For the past two decades, Hamid Savojbolaghi has sold used books out of the basement of his beige and blue rowhouse on a prominent corner in Northwest Washington’s Georgetown neighborhood.

In November, he rented the two floors above his shop to two men who he said told him they planned to sell cigarettes, hats and T-shirts.

On Tuesday, D.C. police raided the stucco house on 33rd Street, just off Wisconsin Avenue, alleging the renters sold marijuana. Police said they also sold products infused with cannabidiol, or CBD, which can be extracted from hemp or cannabis and is believed to have medicinal properties.

The midafternoon raid by police, who blocked off a street with crime scene tape and created a mini spectacle for shoppers and residents in the tony district, dismayed the 65-year-old Savojbolaghi. He was home when officers showed up but was not charged with a crime.

Now, the longtime book merchant who once lived above his shop and kept flowers out front, said he is consulting an attorney in an effort to kick the two men police arrested off their year-long, $3,500-a-month lease.

“I’ve been here all these years without a problem,” Savojbolaghi said. “I don’t want anything to do with that type of business.”

For D.C. police, the raid on the 33rd Street shop was another targeting what they describe as a proliferation of marijuana stores and pop-up shops that sometimes appear and disappear before authorities can act on complaints. Police on Wednesday raided another suspected marijuana market called Up N Down Smoke Shop, located above a jewelry store on Wisconsin Avenue, four blocks from the book store.

In a search warrant, a police detective wrote of a “great emergence of schemes to sell marijuana” since small amounts of the drug were largely decriminalized in 2015. Selling it remains illegal. The nonintoxicating CBD can be illegal in the District if it is extracted from marijuana plants rather then hemp. The federal government has not recognized the product as safe for human or animal food.

A spokesman for the D.C. police department said the items seized in the raid above the book store will be tested.

Those items include apparent CBD-infused cookies, gummy candy, oils, pain relievers and “K Cup” coffee pods. There were even CBD-infused products for pets. Police also said they seized 6.2 pounds of marijuana, along with THC-infused electronic cigarette cartridges.

Police said in court documents the owners ran the business under the name “Mr. Nice Guys DC.” In social media postings, the shop promised patrons they didn’t need a medical card to make purchases. Reviewers on Yelp praised the clean environment but complained of high prices, and several posted pictures of the products they bought.
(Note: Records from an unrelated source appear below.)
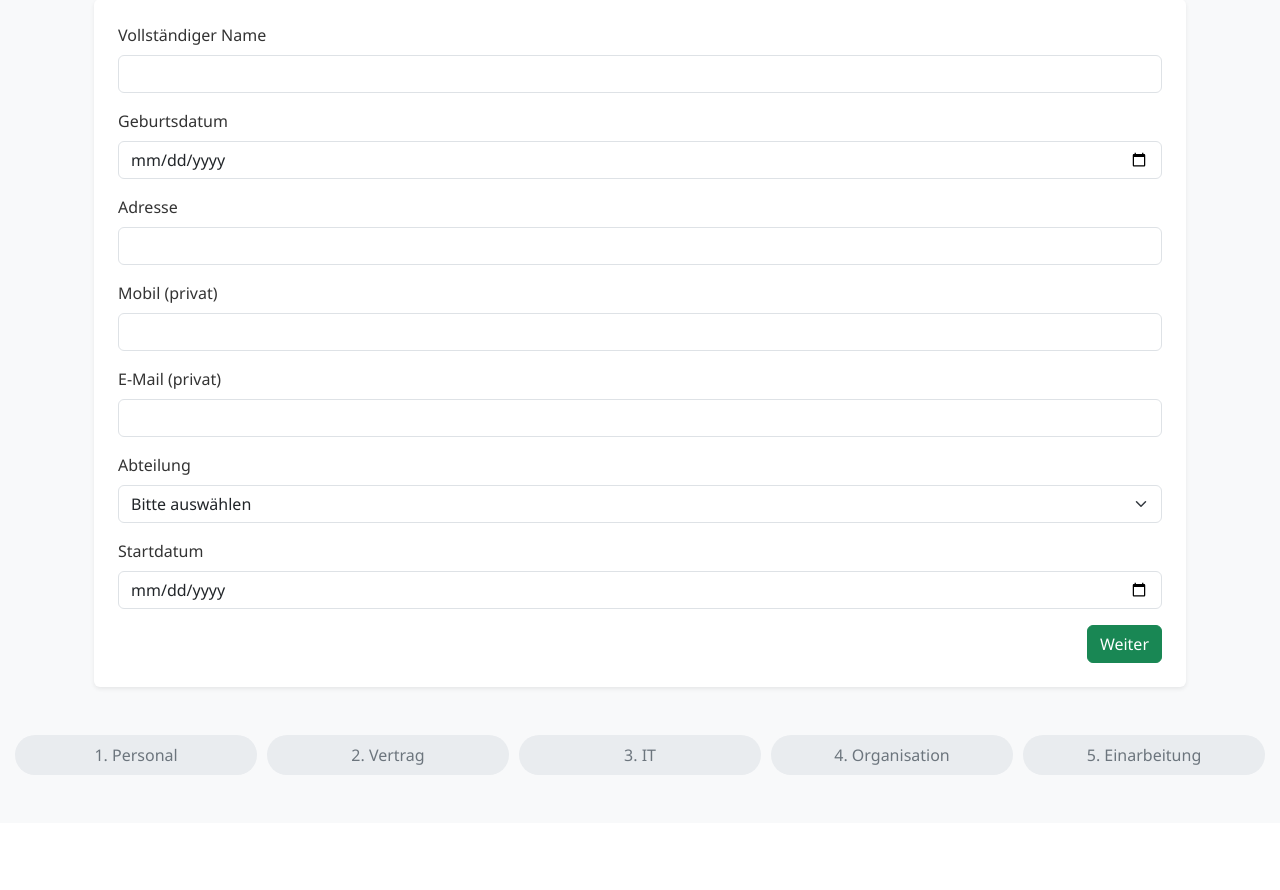
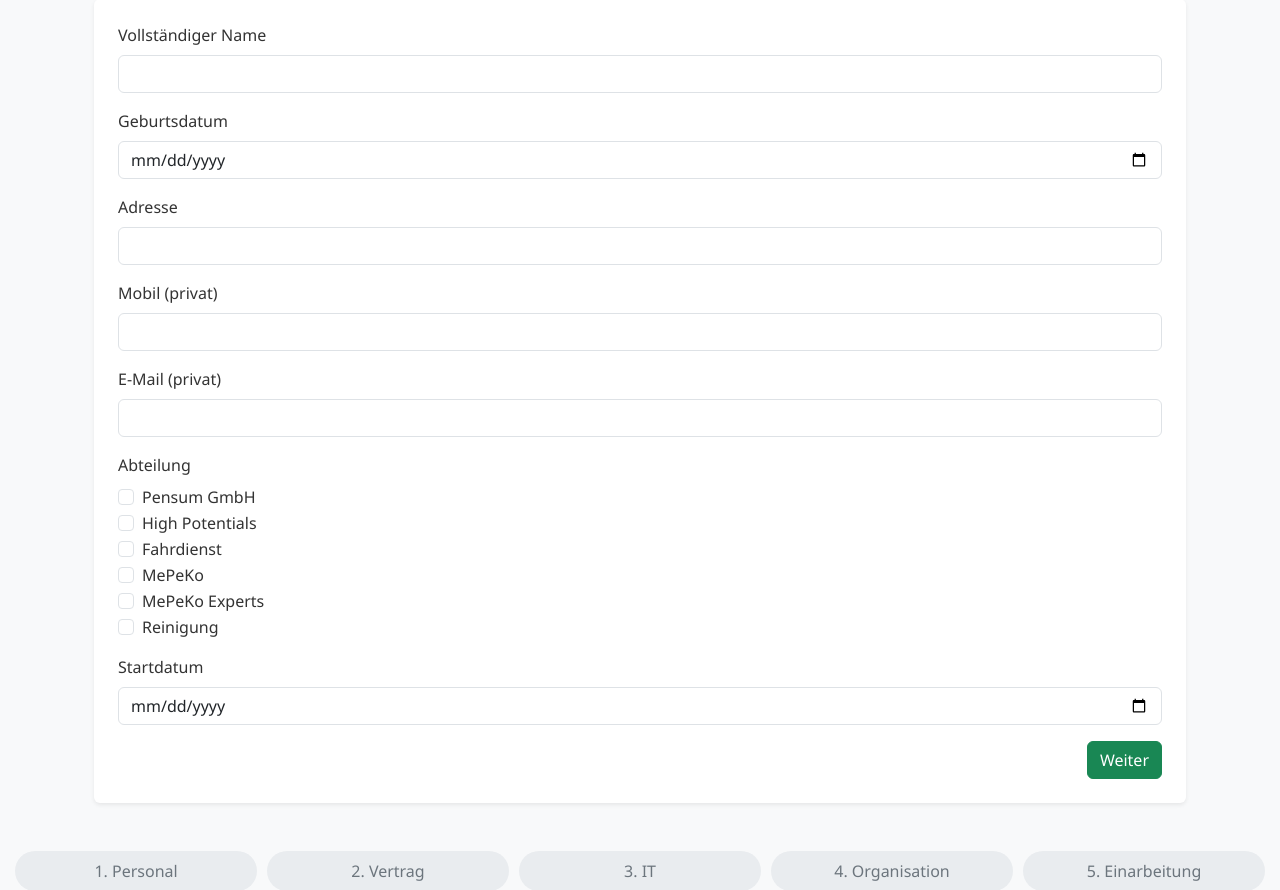
Before and after one commit to nico703/pensum-onboarding, a Flask app: page /create in a window 1280 px wide. Shown: the part 264-1154 px from the top of the page. Before the commit the page ends 1039 px from the top, so only its background shows below. Run offline with Flask 3, Linux system fonts and the light colour scheme.

Commit message:
Abteilung neu angepasst

```diff
--- a/templates/create.html
+++ b/templates/create.html
@@ -40,16 +40,15 @@
         </div>
 
         <div class="mb-3">
-            <label for="department" class="form-label">Abteilung</label>
-            <select class="form-select" id="department" name="department" required>
-                <option value="">Bitte auswählen</option>
-                <option value="Pensum GmbH">Pensum GmbH</option>
-                <option value="High Potentials">High Potentials</option>
-                <option value="Fahrdienst">Fahrdienst</option>
-                <option value="MePeKo">MePeKo</option>
-                <option value="MePeKo Experts">MePeKo Experts</option>
-                <option value="Reinigung">Reinigung</option>
-            </select>
+            <label class="form-label">Abteilung</label>
+            <div>
+                {% for department in ['Pensum GmbH', 'High Potentials', 'Fahrdienst', 'MePeKo', 'MePeKo Experts', 'Reinigung'] %}
+                <div class="form-check">
+                    <input class="form-check-input" type="checkbox" name="departments" value="{{ department }}" id="dep_{{ loop.index }}">
+                    <label class="form-check-label" for="dep_{{ loop.index }}">{{ department }}</label>
+                </div>
+                {% endfor %}
+            </div>
         </div>
 
         <div class="mb-3">
```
Authorities said they charged Gregory Wimsatt, 34, and Damion West, 39, both of Silver Spring, Md., with possession of marijuana with intent to distribute. Wimsatt’s attorney did not respond to an interview request; a lawyer for West declined to comment.

Joe Gibbons, an advisory neighborhood commissioner in Georgetown, said he received complaints about the smell of marijuana, rowdy people gathered in front of the shop, crowded parking and vehicles being driven the wrong way on 33rd Street. One person complained people were smoking marijuana in cars parked in front of private homes.

Gibbons contacted city agencies, including police, whose crime suppression unit did an investigation that led to Tuesday’s raid. Police Cmdr. Duncan Bedlion, who heads the 2nd District station, said in an email to residents that his officers received “an uptick in citizen complaints about drug activity and even a report of hearing gunshots.” He said Tuesday’s raid netted “a large amount of narcotics.”

Savojbolaghi said he put the building up for sale over the summer and moved out. But he said a deal fell through, and he decided to rent the upper floors and keep selling his books for another year. He said the men he rented to had responded to an advertisement.

The building’s owner said he had no knowledge of what police say the men were really selling. The basement book shop has a separate entrance from the rest of the house, though there is access to all the floors from inside.

Savojbolaghi said police came to the basement on Tuesday but did not seize any of his property. He was detained and questioned, and court documents confirm he told police he thought his new renters were selling cigarettes. The court documents say no marijuana or CBD products were found in the basement.

On Thursday, Savojbolaghi said he spent the day picking up books he said were toppled during the raid, and trying to figure his next step. “I hope this doesn’t affect my book store,” he said.

Joe Heim contributed to this report.